Choosing the proper enzyme and optimizing its function:
Within the six major classes of biocatalytic enzymes, there are many natural and now non-natural or recombinant enzyme choices. Just as with any small molecule reaction, an optimal 'stoichiometry' of reagents-to-enzyme catalyst can be determined by DoE practices, automated by synthesis reactors and aided by PAT integrated in process development. Enzymes are biologically evolved to be relatively unstable and amenable to breakdown and recycle. Understanding the practical half-life and stability of any free-, substrate-bound or surface-immobilized enzyme can be critical to the design of proper biocatalysis protocols.
Buffers and Solvents:
Many natural enzymes struggle to cope with organic solvent reactions. A constantly evolving profile of engineered or recombinant enzymes are improving compatibility with organic solvent conditions. Such conditions may not only be amenable, but also advantageous for the reaction efficiency of several small molecule products and by-products and are employed today with greater frequency. Although, use of organic solvents is still not common when the product or by-product of a biocatalytic transformation results in a more traditional biologic molecule such as peptide or antibody conjugates.
In the past, industrial oligonucleotide synthesis has struggled to employ biocatalysis due to the need for modified phosphoramidite monomers which are not compatible with natural polymerases and other DNA/RNA replicating enzymes. The use of some organic solvent conditions are also starting to be explored along with an emergence of industrial suited recombinant enzymes which are capable of catalyzing reactions in organic solvent environments and/or utilizing modified phosphoramidites in oligonucleotide synthesis.
Process parameters – pH:
Natural or recombinant enzymes are still biological molecules governed in their own structure and functions through extensive intramolecular electrostatic interactions and also affected by the presence of co-factors, co-enzymes, or other allosteric effectors. It is well known that enzymes generally operate best within narrow pH ranges and tolerate pH variation <0.5 pH units. Thus, pH control is often a critical parameter for consideration for many biocatalytic reactions and may be difficult or tedious to control manually. The product or by-products of a biocatalytic reaction can also be affected by the control of reagent stoichiometry and other free acids or bases, each of which is driven by a balance of their collective, net pKa; too far outside of an ideal operational space and the reactions may be adversely effected.
Process parameters – Temperature:
Natural enzymes, and the recombinant counterparts engineered from them, have evolved to function efficiently at specific temperatures with fairly tight ranges. Temperature may not always be difficult to control but it is always important to get correct.
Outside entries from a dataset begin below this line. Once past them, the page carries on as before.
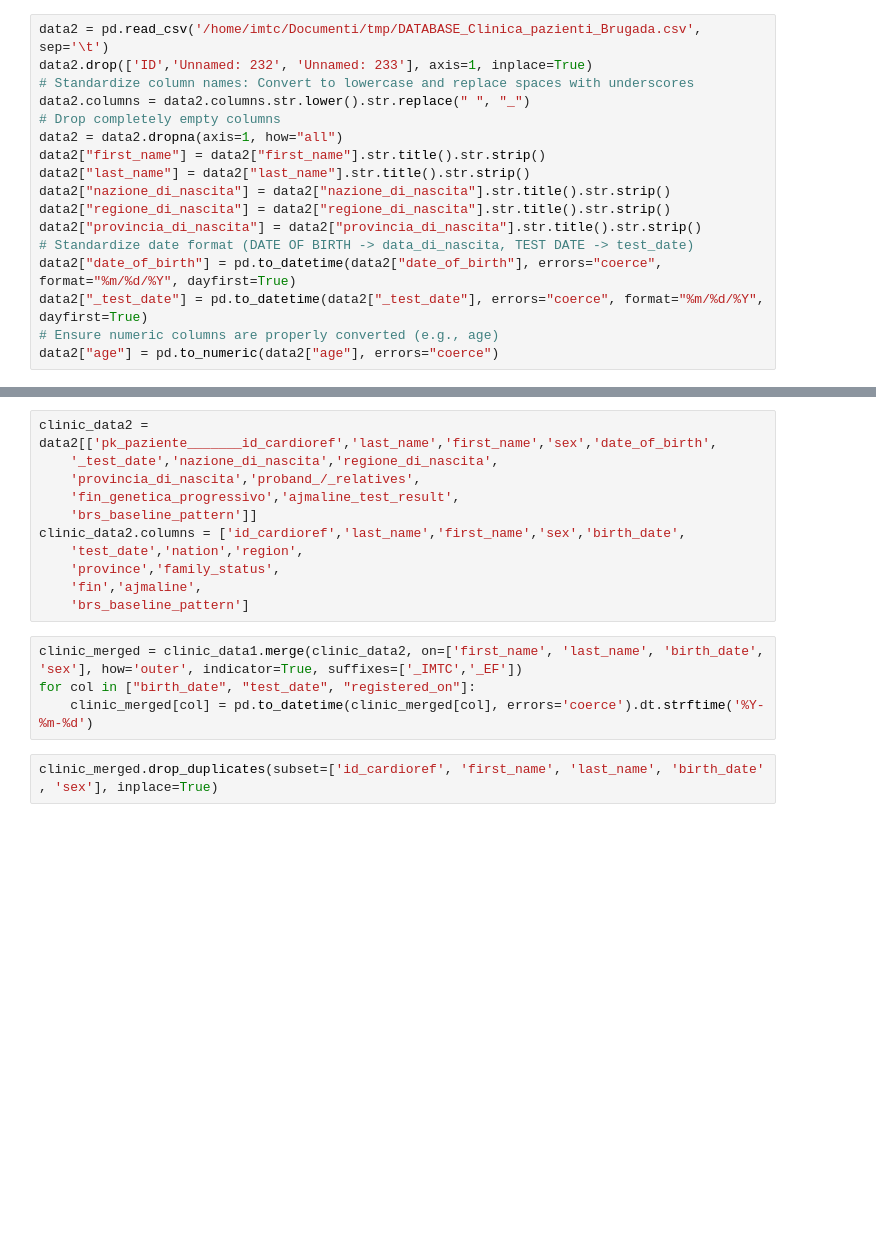
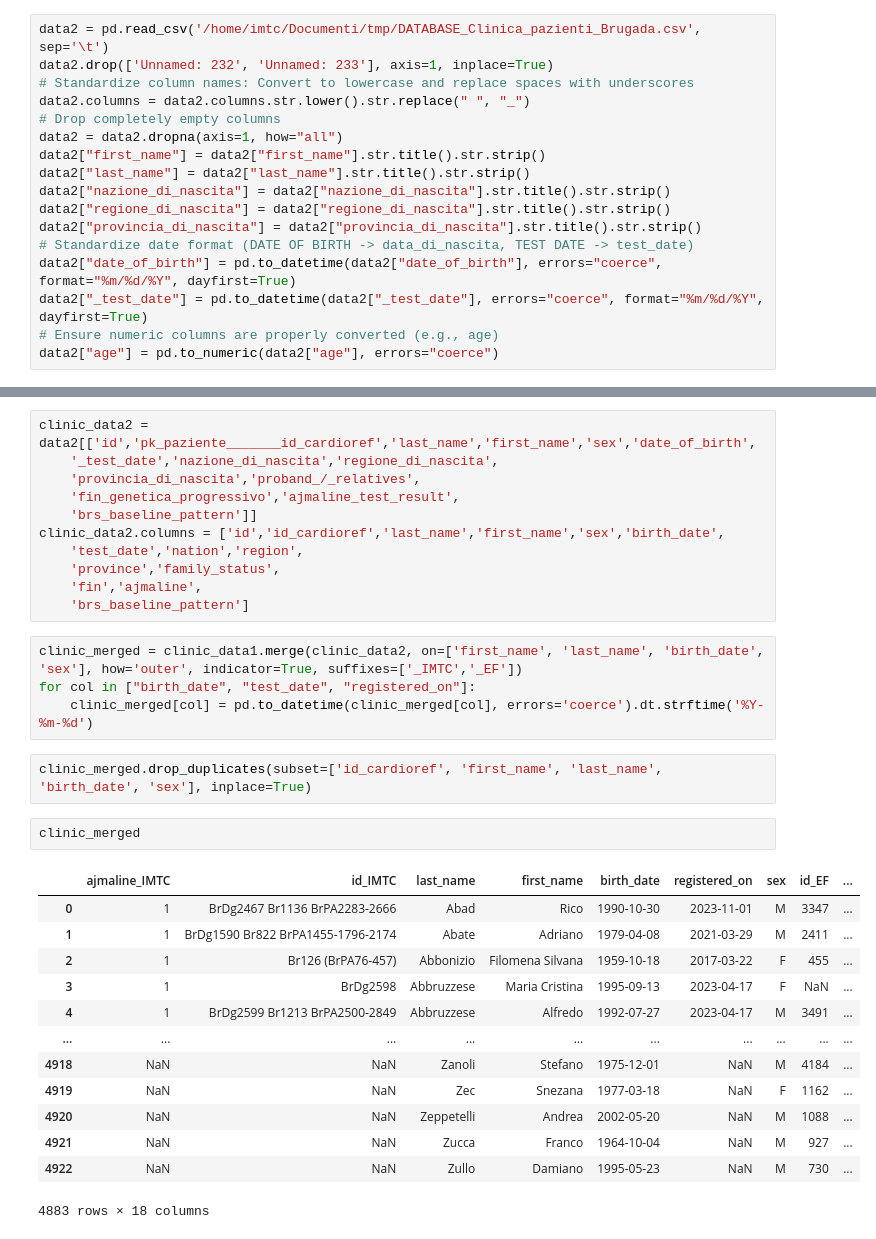
Before and after one commit to Dallavilla-Tiziano/omics_portal, a Jupyter notebook: db_tools/format_patients_data.ipynb, the cells around one changed output, grey strips where cells are left out. Cells and saved outputs as stored; diff of their text form; blank space fills up the shorter version.

```diff
--- a/db_tools/format_patients_data.ipynb
+++ b/db_tools/format_patients_data.ipynb
@@ -24,7 +34,7 @@ data1["data_di_nascita"] = pd.to_datetime(data1["data_di_nascita"], errors="coer
 # Read data from EF
 # %%
 data2 = pd.read_csv('/home/imtc/Documenti/tmp/DATABASE_Clinica_pazienti_Brugada.csv', sep='\t')
-data2.drop(['ID','Unnamed: 232', 'Unnamed: 233'], axis=1, inplace=True)
+data2.drop(['Unnamed: 232', 'Unnamed: 233'], axis=1, inplace=True)
 # Standardize column names: Convert to lowercase and replace spaces with underscores
 data2.columns = data2.columns.str.lower().str.replace(" ", "_")
 # Drop completely empty columns
@@ -47,12 +67,12 @@ clinic_data1 = data1[['pos1_neg0', '_procedure', 'cognome', 'nome', 'data_di_nas
 clinic_data1.columns = ['ajmaline', 'id', 'last_name', 'first_name', 'birth_date',
        'registered_on', 'sex']
 # %%
-clinic_data2 = data2[['pk_paziente_______id_cardioref','last_name','first_name','sex','date_of_birth',
+clinic_data2 = data2[['id','pk_paziente_______id_cardioref','last_name','first_name','sex','date_of_birth',
     '_test_date','nazione_di_nascita','regione_di_nascita',
     'provincia_di_nascita','proband_/_relatives',
     'fin_genetica_progressivo','ajmaline_test_result',
     'brs_baseline_pattern']]
-clinic_data2.columns = ['id_cardioref','last_name','first_name','sex','birth_date',
+clinic_data2.columns = ['id','id_cardioref','last_name','first_name','sex','birth_date',
     'test_date','nation','region',
     'province','family_status',
     'fin','ajmaline',
@@ -62,5 +82,21 @@ clinic_merged = clinic_data1.merge(clinic_data2, on=['first_name', 'last_name',
 for col in ["birth_date", "test_date", "registered_on"]:
     clinic_merged[col] = pd.to_datetime(clinic_merged[col], errors='coerce').dt.strftime('%Y-%m-%d')
 # %%
-clinic_merged.drop_duplicates(subset=['id_cardioref', 'first_name', 'last_name', 'birth_date' , 'sex'], inplace=True)
+clinic_merged.drop_duplicates(subset=['id_cardioref', 'first_name', 'last_name', 'birth_date', 'sex'], inplace=True)
+# %%
+clinic_merged
+# %% [output]
+|  | ajmaline_IMTC | id_IMTC | last_name | first_name | birth_date | registered_on | sex | id_EF | ... |
+| 0 | 1 | BrDg2467 Br1136 BrPA2283-2666 | Abad | Rico | 1990-10-30 | 2023-11-01 | M | 3347 | ... |
+| 1 | 1 | BrDg1590 Br822 BrPA1455-1796-2174 | Abate | Adriano | 1979-04-08 | 2021-03-29 | M | 2411 | ... |
+| 2 | 1 | Br126 (BrPA76-457) | Abbonizio | Filomena Silvana | 1959-10-18 | 2017-03-22 | F | 455 | ... |
+| 3 | 1 | BrDg2598 | Abbruzzese | Maria Cristina | 1995-09-13 | 2023-04-17 | F | NaN | ... |
+| 4 | 1 | BrDg2599 Br1213 BrPA2500-2849 | Abbruzzese | Alfredo | 1992-07-27 | 2023-04-17 | M | 3491 | ... |
+| ... | ... | ... | ... | ... | ... | ... | ... | ... | ... |
+| 4918 | NaN | NaN | Zanoli | Stefano | 1975-12-01 | NaN | M | 4184 | ... |
+| 4919 | NaN | NaN | Zec | Snezana | 1977-03-18 | NaN | F | 1162 | ... |
+| 4920 | NaN | NaN | Zeppetelli | Andrea | 2002-05-20 | NaN | M | 1088 | ... |
+| 4921 | NaN | NaN | Zucca | Franco | 1964-10-04 | NaN | M | 927 | ... |
+| 4922 | NaN | NaN | Zullo | Damiano | 1995-05-23 | NaN | M | 730 | ... |
+4883 rows × 18 columns
 # %%
```
Also changed, not shown: parts of 35 cells of this notebook, 25 other files.
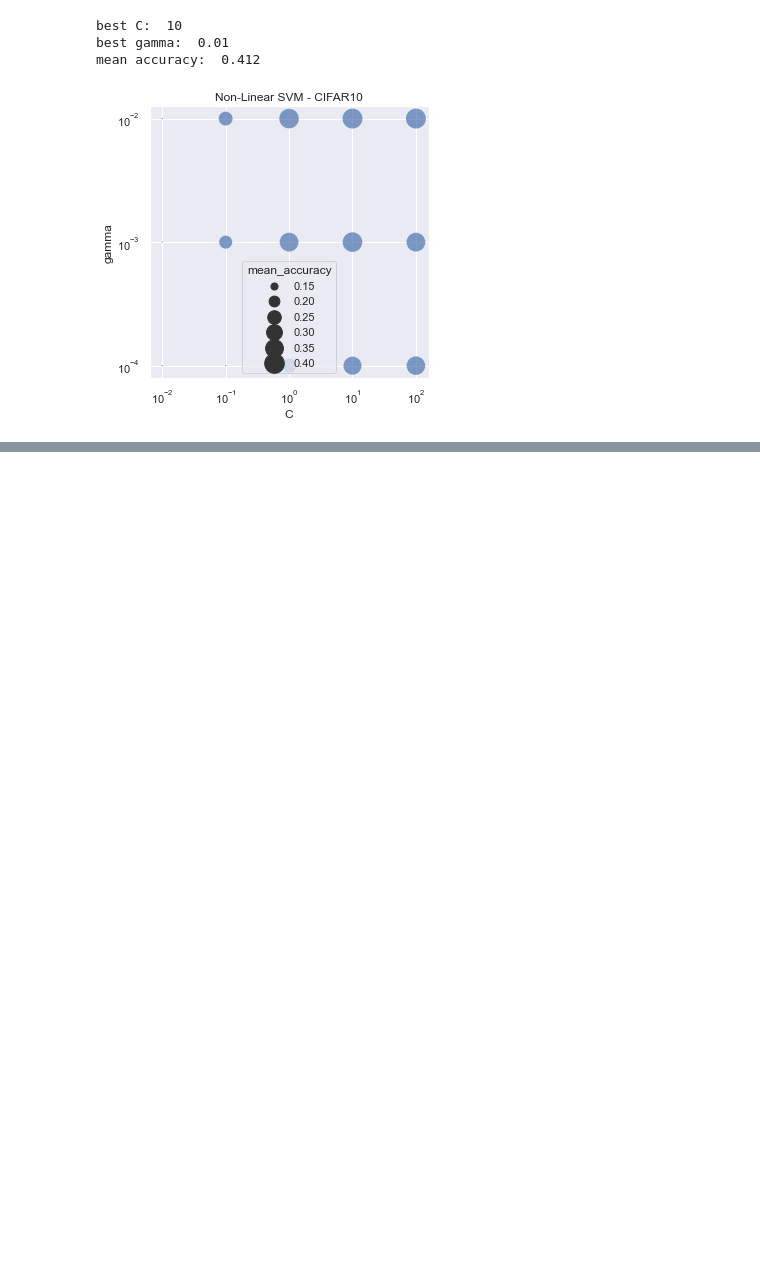
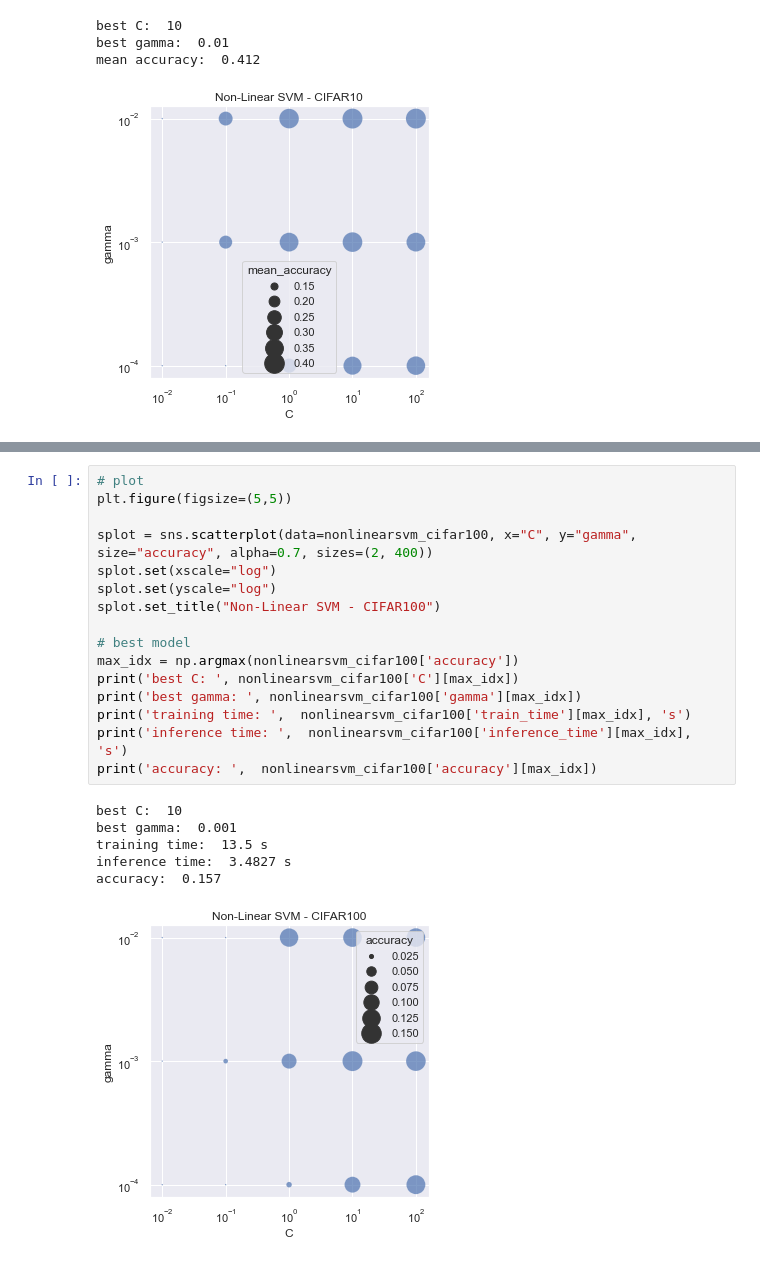
Before and after one commit to mincule/Advanced-Machine-Learning-CW, a Jupyter notebook: analysing_models.ipynb, the cells around one changed output, grey strips where cells are left out. Drawn from its saved outputs; the diff is of its cells as text; blank space fills up the shorter version.

```diff
--- a/analysing_models.ipynb
+++ b/analysing_models.ipynb
@@ -129,0 +202,23 @@ mean accuracy:  0.412
+# %%
+# plot
+plt.figure(figsize=(5,5))
+
+splot = sns.scatterplot(data=nonlinearsvm_cifar100, x="C", y="gamma", size="accuracy", alpha=0.7, sizes=(2, 400))
+splot.set(xscale="log")
+splot.set(yscale="log")
+splot.set_title("Non-Linear SVM - CIFAR100")
+
+# best model
+max_idx = np.argmax(nonlinearsvm_cifar100['accuracy'])
+print('best C: ', nonlinearsvm_cifar100['C'][max_idx])
+print('best gamma: ', nonlinearsvm_cifar100['gamma'][max_idx])
+print('training time: ',  nonlinearsvm_cifar100['train_time'][max_idx], 's')
+print('inference time: ',  nonlinearsvm_cifar100['inference_time'][max_idx], 's')
+print('accuracy: ',  nonlinearsvm_cifar100['accuracy'][max_idx])
+# %% [output]
+best C:  10
+best gamma:  0.001
+training time:  13.5 s
+inference time:  3.4827 s
+accuracy:  0.157
+[figure, added]
```
Also changed, not shown: parts of 41 cells of this notebook.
Deviations may cause changes in reaction kinetics, product yield or other critical process outcomes.
Process parameters – Dissolved Oxygen:
Especially important for oxygenation and reduction reactions, this critical process parameter is usually controlled by sparge or headspace dosing of oxygen or inert gas. It then becomes critical to optimize the quantity and mass transfer (or kLA) of dissolved oxygen into the reaction mixture to ensure that oxidoreductase enzymes can operate at peak efficiency and mitigates risks of unwanted by-product formation.
Process parameters – mixing, fluid dynamics and gases
On the surface a 'well mixed reaction' ensures homogeneity and even reaction kinetics. But mixing also hides potential pitfalls which can easily be overlooked. The use of a proper mixing apparatus can have a great affect on the life cycle of biocatalytic enzymes, especially over long duration or flow chemistry or perfusion style runs. Scale-up from early process development may be especially susceptible if mixing is insufficiently characterized; likely to utilize a simple glass beaker set up on a stir plate with magnetic stir bar or another high sheer method of mixing and may result in poor reaction kinetics but may also be a cause of time-dependent reaction efficiency decreases.
Mixing is also critical for another parameter already addressed, gas distribution and mass transfer. Combined with optimization of the gas dosing/ sparging method, mixing conditions significantly affect the concentration and absorption of gases into the biocatalytic reaction.